Movie Review: 52-Pick Up (1986) What to expect: John Frankenheimer, Elmore Leonard and Roy Scheider at the top of their game.
I think this film, which turns 30 this November, has been sorely overlooked for far too long. 46% on Rotten Tomatoes with only 13 reviews? And a 6.4 out of 10 on IMDb with less than 3,500 votes? Get outta here. This should have been an 8.0 at the very least. It stars Roy Scheider, an actor who instantly makes a movie better just by being in it. It’s produced by Cannon Films, which gave us the “Ninja”, “Death Wish” and “Delta Force” films, as well as “Cobra”. It’s co-written by the late Elmore Leonard, adapting his own novel here to good use. And it’s directed by the late, great John Frankenheimer, who needs no introduction. This film has four good things going for it, delivers them all confidently, and gets swept under the rug? Hollywood sure is a strange place.
Scheider plays Harry Mitchell, an L.A. manufacturer with a fancy car, a nice house, and wife Barbara (Ann-Margret) running for city council. Things are going good for them, so good, that Harry is having a little something (Kelly Preston, what a something) on the side. You can’t keep a good man down, it seems. So three crooks, led by the slimy pornographer Raimy (John Glover) decide to make an example out of him by blackmailing him for $100,000 with this little tidbit. It may ruin his wife’s political aspirations.

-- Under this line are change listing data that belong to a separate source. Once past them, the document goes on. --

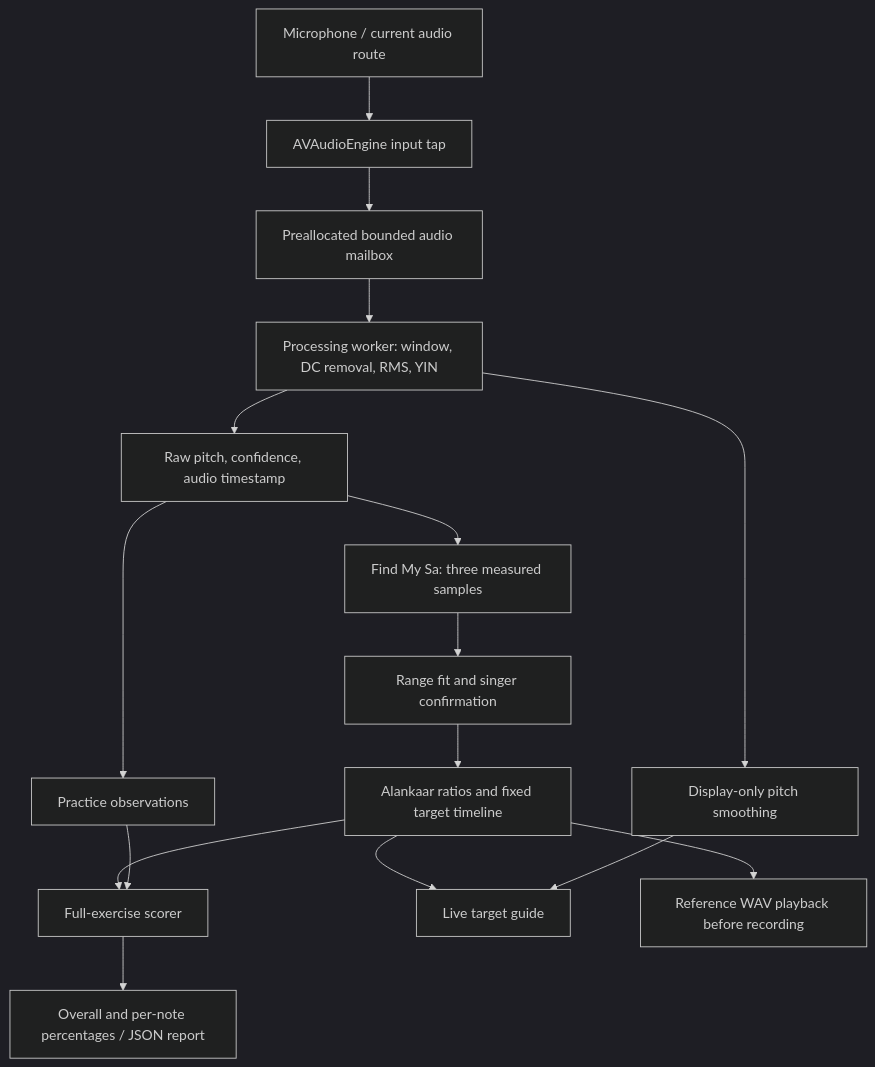
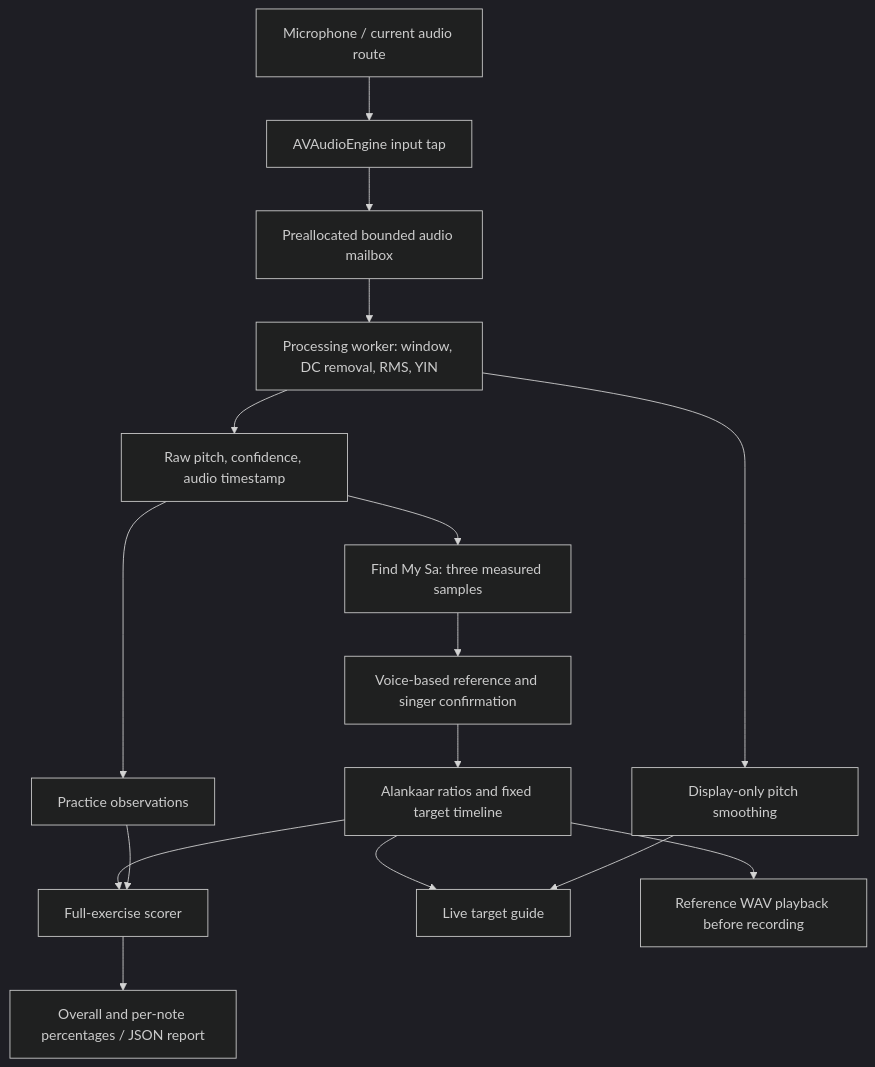
The diagram in docs/TECHNICAL_WALKTHROUGH.md (Aniruddh2708/swarsaathi-prototype), drawn with Mermaid (dark theme) before and after one commit. The commit also changed other lines of this file and 17 other files, not shown here.

Commit message:
Decouple voice calibration and confirmed Sa from exercise range checks

````diff
--- a/docs/TECHNICAL_WALKTHROUGH.md
+++ b/docs/TECHNICAL_WALKTHROUGH.md
@@ -46,18 +46,18 @@
 ```mermaid
 flowchart TD
     A[Microphone / current audio route] --> B[AVAudioEngine input tap]
     B --> C[Preallocated bounded audio mailbox]
     C --> D[Processing worker: window, DC removal, RMS, YIN]
     D --> E[Raw pitch, confidence, audio timestamp]
     D --> F[Display-only pitch smoothing]
     E --> G[Find My Sa: three measured samples]
-    G --> H[Range fit and singer confirmation]
+    G --> H[Voice-based reference and singer confirmation]
     H --> I[Alankaar ratios and fixed target timeline]
     E --> J[Practice observations]
     I --> K[Full-exercise scorer]
     J --> K
     K --> L[Overall and per-note percentages / JSON report]
     I --> M[Live target guide]
     F --> M
     I --> N[Reference WAV playback before recording]
 ```
````
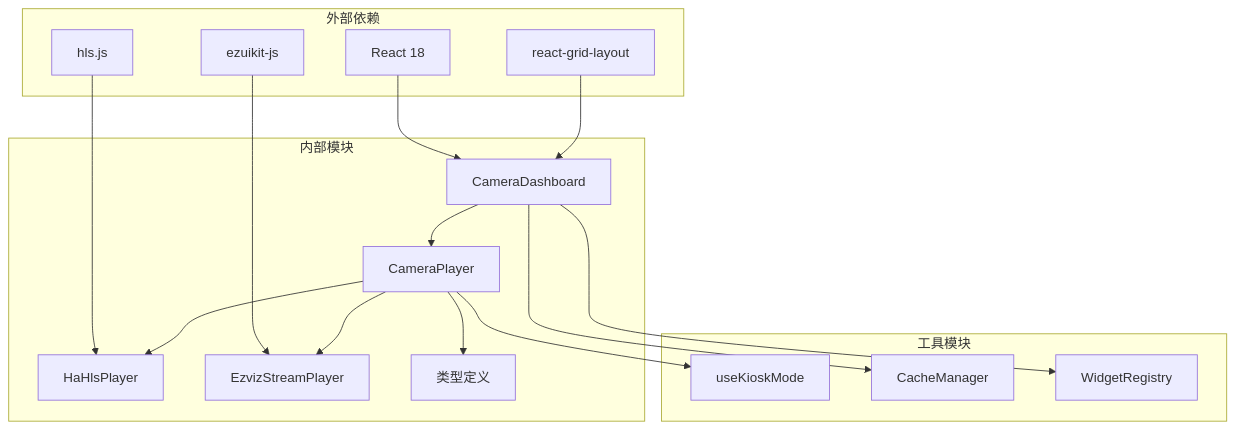
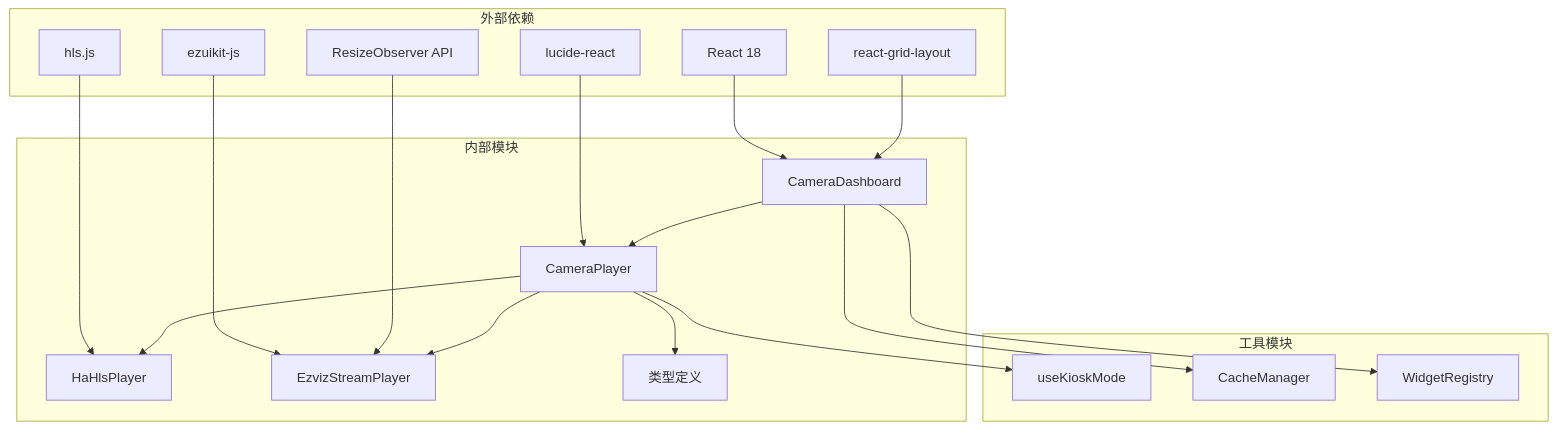
One commit to skyeyinkun/HAUI changed diagram 14 of 15 in .qoder/repowiki/zh/content/摄像头监控系统/视频播放器实现.md. Above: the diagram before and after it, drawn with Mermaid. The commit also changed other lines of this file and 23 other files, not shown here.

````diff
--- a/.qoder/repowiki/zh/content/摄像头监控系统/视频播放器实现.md
+++ b/.qoder/repowiki/zh/content/摄像头监控系统/视频播放器实现.md
@@ -405,32 +523,36 @@
 ```mermaid
 graph TB
 subgraph "外部依赖"
 React[React 18]
 HLSJS[hls.js]
 EZUIKit[ezuikit-js]
 GridLayout[react-grid-layout]
+LucideReact[lucide-react]
+ResizeObserver[ResizeObserver API]
 end
 subgraph "内部模块"
 CameraDashboard[CameraDashboard]
 CameraPlayer[CameraPlayer]
 HaHlsPlayer[HaHlsPlayer]
 EzvizStreamPlayer[EzvizStreamPlayer]
 Types[类型定义]
 end
 subgraph "工具模块"
 KioskHook[useKioskMode]
 CacheManager[CacheManager]
 WidgetRegistry[WidgetRegistry]
 end
 React --> CameraDashboard
 HLSJS --> HaHlsPlayer
 EZUIKit --> EzvizStreamPlayer
 GridLayout --> CameraDashboard
+LucideReact --> CameraPlayer
+ResizeObserver --> EzvizStreamPlayer
 CameraDashboard --> CameraPlayer
 CameraPlayer --> HaHlsPlayer
 CameraPlayer --> EzvizStreamPlayer
 CameraPlayer --> Types
 CameraDashboard --> WidgetRegistry
 CameraPlayer --> KioskHook
 CameraDashboard --> CacheManager
 ```
````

If this film were made today, our hero will spend the entire film wracked with guilt for disrespecting his woman, and probably go “confront his demons” by facing both his mistress and his wife with “shocking truths”, and with the thugs bookending the story with few appearances. Political correctness, see. Not here. The second those slimeballs turn their backs, Mitchell just straight out lays the truth to Barbara, who is surprised as the audience that he’d reveal it this early. You’d think that, with her already knowing, there’s no blackmail plot, no ransom. Nope, there’s still 100 minutes to go. That’s when Raimy and the blackmailers get really, really nasty; resorting to additional kidnapping and murder. Mitchell is not one to admit defeat, and brings the fight back to them by sowing the seeds of distrust in Raimy’s unstable cohorts (Robert Trebor and Clarence Williams III), risking Barbara’s life in the process.
This is film/neo-noir unleaded, where the normal everyman is faced with increasingly bad luck as the story progresses. Here, the noir factor is cranked up to eleven as Frankenheimer and Leonard present the underworld of the 80s L.A. porn scene as unclean, unglamorous, seedy and grimy as it can be; you’d want to take a clean shower after finishing this film. It works for the film, because Mitchell is a character who seems trapped, but remarkably uses plausible wit to outsmart his enemies. Because this film was written by Leonard himself, every line of dialogue is gold. When Scheider confronts Raimy in one of many times, he firmly says this immortal line: “There’s something about your face that makes me want to slap the shit out of it!”
Scheider, manly man and perhaps the most underrated actor of all time, has the look and presence of a true everyman in charge: quiet and understated, yet fully in command when needs be, and uses these qualities to great effect here, ultimately delivering a career-best. Glover, however, is a real surprise as a sociopathic, borderline over-the-top scumbag who is hell-bent on terrorizing the Mitchells. His performance is so good here, so deliberately slimy, it’s a wonder why Hollywood didn’t cast him as high-profile villains following this film. Bonus points to Williams in a scene where he breaks into the Mitchells’ home and gets caught, only to be served liquor by Harry as a means of tricking him, leading up to the film’s funniest line of dialogue. Yes, even in films as bleak as this, good humor can be found.
This is the kind of film sorely missed in Hollywood now, lean, mean and grainy thrillers that never get cute, featuring believable characters that you root for because of their flaws. Without spoiling anything, even as the final scene does admittedly get over the top, it is a scene of sheer crowd-pleasing catharsis, a righteous ending that films today need. Perhaps one of Cannon Film’s best entries, up there with “Runaway Train”, it’s a 80s gem that needs to be rediscovered and celebrated. At least one critic did back in the day: Roger Ebert, who gave this film the unsung praise it deserved.